_What needs to be done_. Could you set down every entry exactly as it stands, without the images?

Code change snippets:
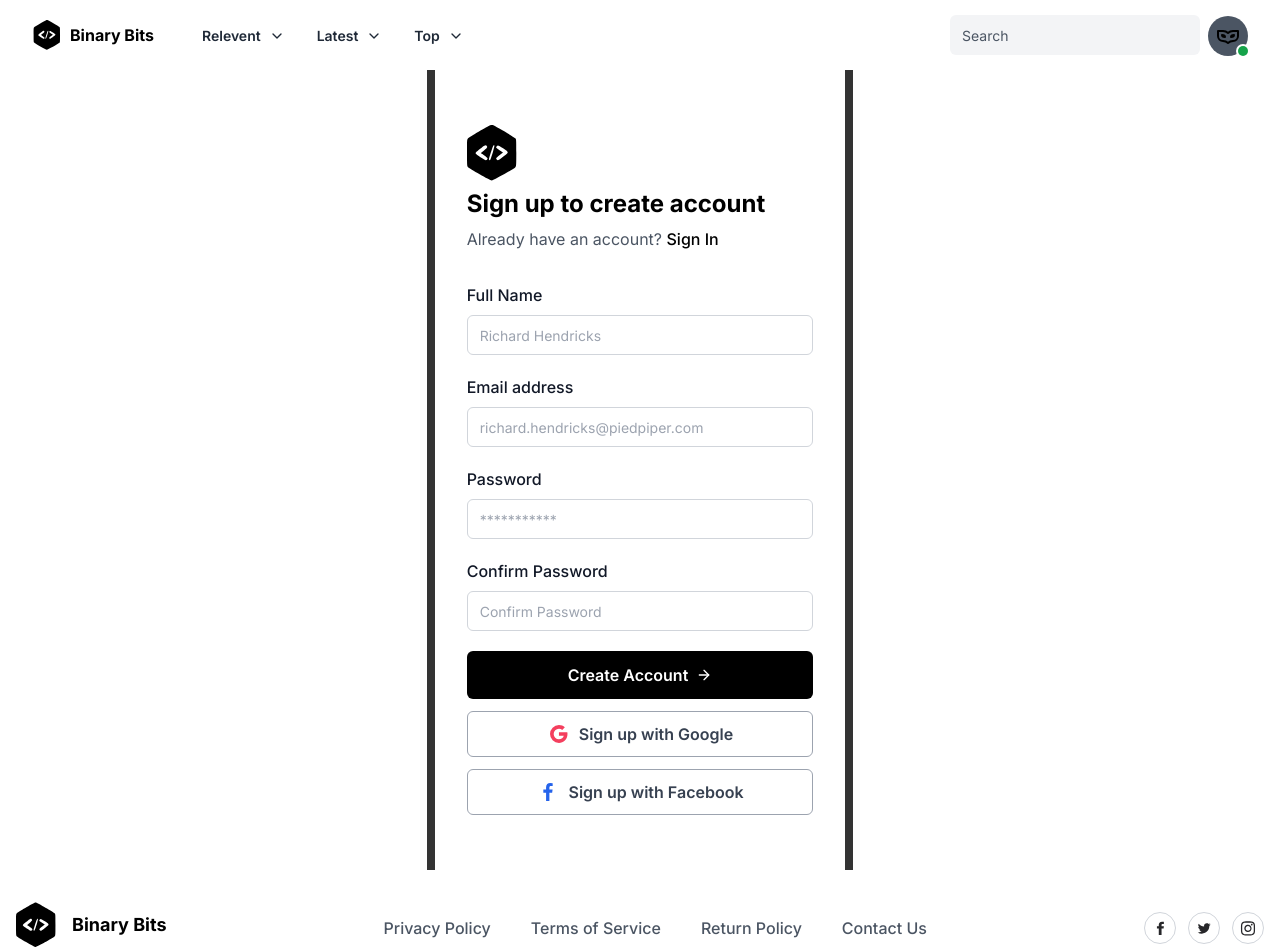
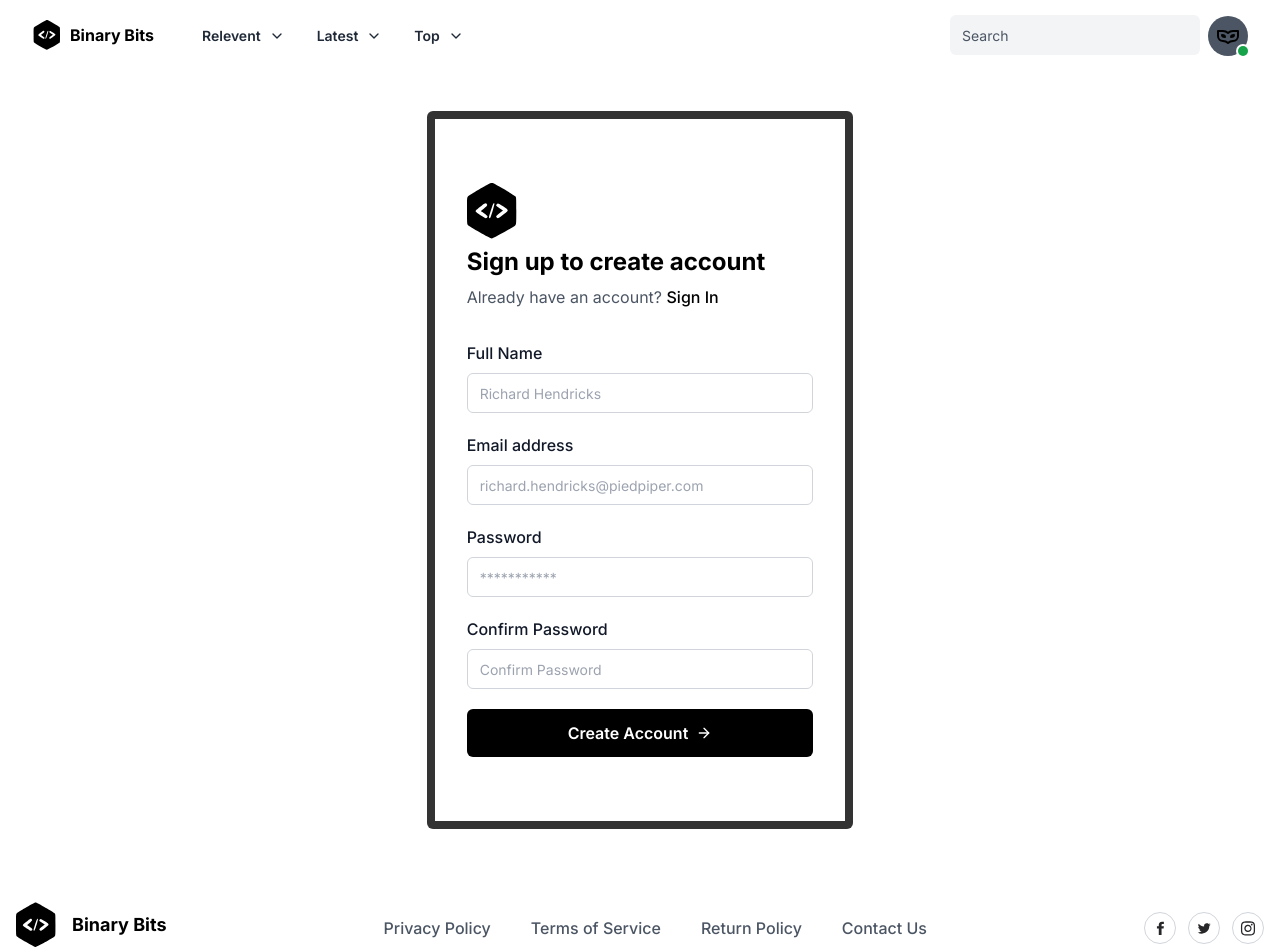
Before and after one commit to Surya-Git-hub/binaryBits, a Next.js app in the folder binary_bits_ui/: page /sign-up in a window 1280 px wide. Shown: the top 952 px of the page. Built offline with nearby package versions, Linux system fonts and the light colour scheme.

Commit message:
cleaned some clutter and fixed typo in signing controller

```diff
--- a/binary_bits_ui/src/app/components/signin.jsx
+++ b/binary_bits_ui/src/app/components/signin.jsx
@@ -6,6 +6,8 @@ import axios from "axios";
 import { useContext } from "react";
 import { useRouter } from "next/navigation";
 import { user_data } from "../context";
+import { useFormik } from "formik";
+import { signUpSchema } from "../helpers/yupSchemas";
 
 export default function SignIn() {
   const { setUserName, setUserEmail } = useContext(user_data);
@@ -22,15 +24,6 @@ export default function SignIn() {
       const api = axios.create({
         // Set the base URL for your API requests
         baseURL: "http://localhost:5000",
-
-        // Set the default headers to skip the preflight request
-        headers: {
-          "Content-Type": "application/json",
-          "Access-Control-Allow-Origin": "http://localhost:3000",
-          "Access-Control-Allow-Methods": "GET, POST, PUT, DELETE",
-          "Access-Control-Allow-Headers": "Content-Type",
-          "Access-Control-Allow-Credentials": true,
-        },
         withCredentials: true,
       });
       const res = await api.post(
--- a/binary_bits_ui/src/app/components/signup.jsx
+++ b/binary_bits_ui/src/app/components/signup.jsx
@@ -10,13 +10,6 @@ import { signUpSchema } from "../helpers/yupSchemas";
 
 export default function SignUp() {
 
-
-    // const [formData, setFormData] = useState({
-    //     name: '',
-    //     email: '',
-    //     password: ''
-    // });
-
     const initialValues = {
         name: "",
         email: "",
@@ -25,48 +18,6 @@ export default function SignUp() {
     };
     const router = useRouter();
 
-    // const handleSubmit = async (e) => {
-    //     e.preventDefault();
-    //     try {
-    //         const api = await axios.create({
-    //             // Set the base URL for your API requests
-    //             baseURL: 'http://localhost:5000',
-
-    //             // Set the default headers to skip the preflight request
-    //             headers: {
-    //                 'Content-Type': 'application/json',
-    //                 'Access-Control-Allow-Origin': 'http://localhost:3000',
-    //                 'Access-Control-Allow-Methods': 'GET, POST, PUT, DELETE',
-    //                 'Access-Control-Allow-Headers': 'Content-Type',
-    //                 'Access-Control-Allow-Credentials': true,
-    //             },
-    //         });
-    //         const res = await api.post('http://localhost:5000/api/user/sign-up', formData);
-
-    //         if (res.status == 201) {
-    //             // Handle successful signup
-    //             console.log('Signup successful', res);
-    //             router.push('/check-email')
-
-    //         } else {
-    //             // Handle signup failure
-    //             console.log('Signup failed', res);
-    //         }
-    //     } catch (error) {
-    //         console.error('Error:', error);
-    //     }
-    // };
-
-    // const handleChange = (e) => {
-    //     e.preventDefault();
-    //     setFormData((prevData) => ({
-    //         ...prevData,
-    //         [e.target.id]: e.target.value
-    //     }));
-    //     console.log(e.target.id, " ", e.target.value);
-    // };
-
-
     const { values, handleBlur, handleChange, handleSubmit, errors, touched } =
         useFormik({
             initialValues,
@@ -74,10 +25,27 @@ export default function SignUp() {
             validateOnChange: true,
             validateOnBlur: false,
             //// By disabling validation onChange and onBlur formik will validate on submit.
-            onSubmit: (values, action) => {
-                console.log("🚀 ~ file: App.jsx ~ line 17 ~ App ~ values", values);
-                //// to get rid of all the values after submitting the form
-                action.resetForm();
+            onSubmit: async (values, action) => {
+                try {
+                    const api = axios.create({
+                        baseURL: 'http://localhost:5000',
+                    });
+                    const res = await api.post('http://localhost:5000/api/user/register', values);
+
+                    if (res.status == 201) {
+                        // Handle successful signup
+                        console.log('Signup successful', res);
+                        router.push('/check-email')
+
+                    } else {
+                        // Handle signup failure
+                        console.log('Signup failed', res);
+                    }
+                } catch (error) {
+                    console.error('Error:', error);
+                }
+
+                console.log(values)
             },
         });
 
@@ -199,7 +167,6 @@ export default function SignUp() {
                             </div>
                             <div>
                                 <button
-                                    // type="button"
                                     type="submit"
                                     className="inline-flex w-full items-center justify-center rounded-md bg-black px-3.5 py-2.5 font-semibold leading-7 text-white hover:bg-black/80"
                                 >
@@ -208,40 +175,6 @@ export default function SignUp() {
                             </div>
                         </div>
                     </form>
-                    <div className="mt-3 space-y-3">
-                        <button
-                            type="button"
-                            className="relative inline-flex w-full items-center justify-center rounded-md border border-gray-400 bg-white px-3.5 py-2.5 font-semibold text-gray-700 transition-all duration-200 hover:bg-gray-100 hover:text-black focus:bg-gray-100 focus:text-black focus:outline-none"
-                        >
-                            <span className="mr-2 inline-block">
-                                <svg
-                                    className="h-6 w-6 text-rose-500"
-                                    xmlns="http://www.w3.org/2000/svg"
-                                    viewBox="0 0 24 24"
-                                    fill="currentColor"
-                                >
-                                    <path d="M20.283 10.356h-8.327v3.451h4.792c-.446 2.193-2.313 3.453-4.792 3.453a5.27 5.27 0 0 1-5.279-5.28 5.27 5.27 0 0 1 5.279-5.279c1.259 0 2.397.447 3.29 1.178l2.6-2.599c-1.584-1.381-3.615-2.233-5.89-2.233a8.908 8.908 0 0 0-8.934 8.934 8.907 8.907 0 0 0 8.934 8.934c4.467 0 8.529-3.249 8.529-8.934 0-.528-.081-1.097-.202-1.625z"></path>
-                                </svg>
-                            </span>
-                            Sign up with Google
-                        </button>
-                        <button
-                            type="button"
-                            className="relative inline-flex w-full items-center justify-center rounded-md border border-gray-400 bg-white px-3.5 py-2.5 font-semibold text-gray-700 transition-all duration-200 hover:bg-gray-100 hover:text-black focus:bg-gray-100 focus:text-black focus:outline-none"
-                        >
-                            <span className="mr-2 inline-block">
-                                <svg
-                                    className="h-6 w-6 text-[#2563EB]"
-                                    xmlns="http://www.w3.org/2000/svg"
-                                    viewBox="0 0 24 24"
-                                    fill="currentColor"
-                                >
-                                    <path d="M13.397 20.997v-8.196h2.765l.411-3.209h-3.176V7.548c0-.926.258-1.56 1.587-1.56h1.684V3.127A22.336 22.336 0 0 0 14.201 3c-2.444 0-4.122 1.492-4.122 4.231v2.355H7.332v3.209h2.753v8.202h3.312z"></path>
-                                </svg>
-                            </span>
-                            Sign up with Facebook
-                        </button>
-                    </div>
                 </div>
             </div>
         </section>
```
Also changed, not shown: 1 other file (tests, documents, lock files or other folders).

_Task solution_.
Before and after one commit to Surya-Git-hub/binaryBits, a Next.js app in the folder binary_bits_ui/: page /sign-up in a window 1280 px wide. Shown: the top 952 px of the page. Built offline with nearby package versions, Linux system fonts and the light colour scheme.

Commit message:
cleaned some clutter and fixed typo in signing controller

```diff
--- a/binary_bits_ui/src/app/components/signin.jsx
+++ b/binary_bits_ui/src/app/components/signin.jsx
@@ -6,6 +6,8 @@ import axios from "axios";
 import { useContext } from "react";
 import { useRouter } from "next/navigation";
 import { user_data } from "../context";
+import { useFormik } from "formik";
+import { signUpSchema } from "../helpers/yupSchemas";
 
 export default function SignIn() {
   const { setUserName, setUserEmail } = useContext(user_data);
@@ -22,15 +24,6 @@ export default function SignIn() {
       const api = axios.create({
         // Set the base URL for your API requests
         baseURL: "http://localhost:5000",
-
-        // Set the default headers to skip the preflight request
-        headers: {
-          "Content-Type": "application/json",
-          "Access-Control-Allow-Origin": "http://localhost:3000",
-          "Access-Control-Allow-Methods": "GET, POST, PUT, DELETE",
-          "Access-Control-Allow-Headers": "Content-Type",
-          "Access-Control-Allow-Credentials": true,
-        },
         withCredentials: true,
       });
       const res = await api.post(
--- a/binary_bits_ui/src/app/components/signup.jsx
+++ b/binary_bits_ui/src/app/components/signup.jsx
@@ -10,13 +10,6 @@ import { signUpSchema } from "../helpers/yupSchemas";
 
 export default function SignUp() {
 
-
-    // const [formData, setFormData] = useState({
-    //     name: '',
-    //     email: '',
-    //     password: ''
-    // });
-
     const initialValues = {
         name: "",
         email: "",
@@ -25,48 +18,6 @@ export default function SignUp() {
     };
     const router = useRouter();
 
-    // const handleSubmit = async (e) => {
-    //     e.preventDefault();
-    //     try {
-    //         const api = await axios.create({
-    //             // Set the base URL for your API requests
-    //             baseURL: 'http://localhost:5000',
-
-    //             // Set the default headers to skip the preflight request
-    //             headers: {
-    //                 'Content-Type': 'application/json',
-    //                 'Access-Control-Allow-Origin': 'http://localhost:3000',
-    //                 'Access-Control-Allow-Methods': 'GET, POST, PUT, DELETE',
-    //                 'Access-Control-Allow-Headers': 'Content-Type',
-    //                 'Access-Control-Allow-Credentials': true,
-    //             },
-    //         });
-    //         const res = await api.post('http://localhost:5000/api/user/sign-up', formData);
-
-    //         if (res.status == 201) {
-    //             // Handle successful signup
-    //             console.log('Signup successful', res);
-    //             router.push('/check-email')
-
-    //         } else {
-    //             // Handle signup failure
-    //             console.log('Signup failed', res);
-    //         }
-    //     } catch (error) {
-    //         console.error('Error:', error);
-    //     }
-    // };
-
-    // const handleChange = (e) => {
-    //     e.preventDefault();
-    //     setFormData((prevData) => ({
-    //         ...prevData,
-    //         [e.target.id]: e.target.value
-    //     }));
-    //     console.log(e.target.id, " ", e.target.value);
-    // };
-
-
     const { values, handleBlur, handleChange, handleSubmit, errors, touched } =
         useFormik({
             initialValues,
@@ -74,10 +25,27 @@ export default function SignUp() {
             validateOnChange: true,
             validateOnBlur: false,
             //// By disabling validation onChange and onBlur formik will validate on submit.
-            onSubmit: (values, action) => {
-                console.log("🚀 ~ file: App.jsx ~ line 17 ~ App ~ values", values);
-                //// to get rid of all the values after submitting the form
-                action.resetForm();
+            onSubmit: async (values, action) => {
+                try {
+                    const api = axios.create({
+                        baseURL: 'http://localhost:5000',
+                    });
+                    const res = await api.post('http://localhost:5000/api/user/register', values);
+
+                    if (res.status == 201) {
+                        // Handle successful signup
+                        console.log('Signup successful', res);
+                        router.push('/check-email')
+
+                    } else {
+                        // Handle signup failure
+                        console.log('Signup failed', res);
+                    }
+                } catch (error) {
+                    console.error('Error:', error);
+                }
+
+                console.log(values)
             },
         });
 
@@ -199,7 +167,6 @@ export default function SignUp() {
                             </div>
                             <div>
                                 <button
-                                    // type="button"
                                     type="submit"
                                     className="inline-flex w-full items-center justify-center rounded-md bg-black px-3.5 py-2.5 font-semibold leading-7 text-white hover:bg-black/80"
                                 >
@@ -208,40 +175,6 @@ export default function SignUp() {
                             </div>
                         </div>
                     </form>
-                    <div className="mt-3 space-y-3">
-                        <button
-                            type="button"
-                            className="relative inline-flex w-full items-center justify-center rounded-md border border-gray-400 bg-white px-3.5 py-2.5 font-semibold text-gray-700 transition-all duration-200 hover:bg-gray-100 hover:text-black focus:bg-gray-100 focus:text-black focus:outline-none"
-                        >
-                            <span className="mr-2 inline-block">
-                                <svg
-                                    className="h-6 w-6 text-rose-500"
-                                    xmlns="http://www.w3.org/2000/svg"
-                                    viewBox="0 0 24 24"
-                                    fill="currentColor"
-                                >
-                                    <path d="M20.283 10.356h-8.327v3.451h4.792c-.446 2.193-2.313 3.453-4.792 3.453a5.27 5.27 0 0 1-5.279-5.28 5.27 5.27 0 0 1 5.279-5.279c1.259 0 2.397.447 3.29 1.178l2.6-2.599c-1.584-1.381-3.615-2.233-5.89-2.233a8.908 8.908 0 0 0-8.934 8.934 8.907 8.907 0 0 0 8.934 8.934c4.467 0 8.529-3.249 8.529-8.934 0-.528-.081-1.097-.202-1.625z"></path>
-                                </svg>
-                            </span>
-                            Sign up with Google
-                        </button>
-                        <button
-                            type="button"
-                            className="relative inline-flex w-full items-center justify-center rounded-md border border-gray-400 bg-white px-3.5 py-2.5 font-semibold text-gray-700 transition-all duration-200 hover:bg-gray-100 hover:text-black focus:bg-gray-100 focus:text-black focus:outline-none"
-                        >
-                            <span className="mr-2 inline-block">
-                                <svg
-                                    className="h-6 w-6 text-[#2563EB]"
-                                    xmlns="http://www.w3.org/2000/svg"
-                                    viewBox="0 0 24 24"
-                                    fill="currentColor"
-                                >
-                                    <path d="M13.397 20.997v-8.196h2.765l.411-3.209h-3.176V7.548c0-.926.258-1.56 1.587-1.56h1.684V3.127A22.336 22.336 0 0 0 14.201 3c-2.444 0-4.122 1.492-4.122 4.231v2.355H7.332v3.209h2.753v8.202h3.312z"></path>
-                                </svg>
-                            </span>
-                            Sign up with Facebook
-                        </button>
-                    </div>
                 </div>
             </div>
         </section>
```
Also changed, not shown: 1 other file (tests, documents, lock files or other folders).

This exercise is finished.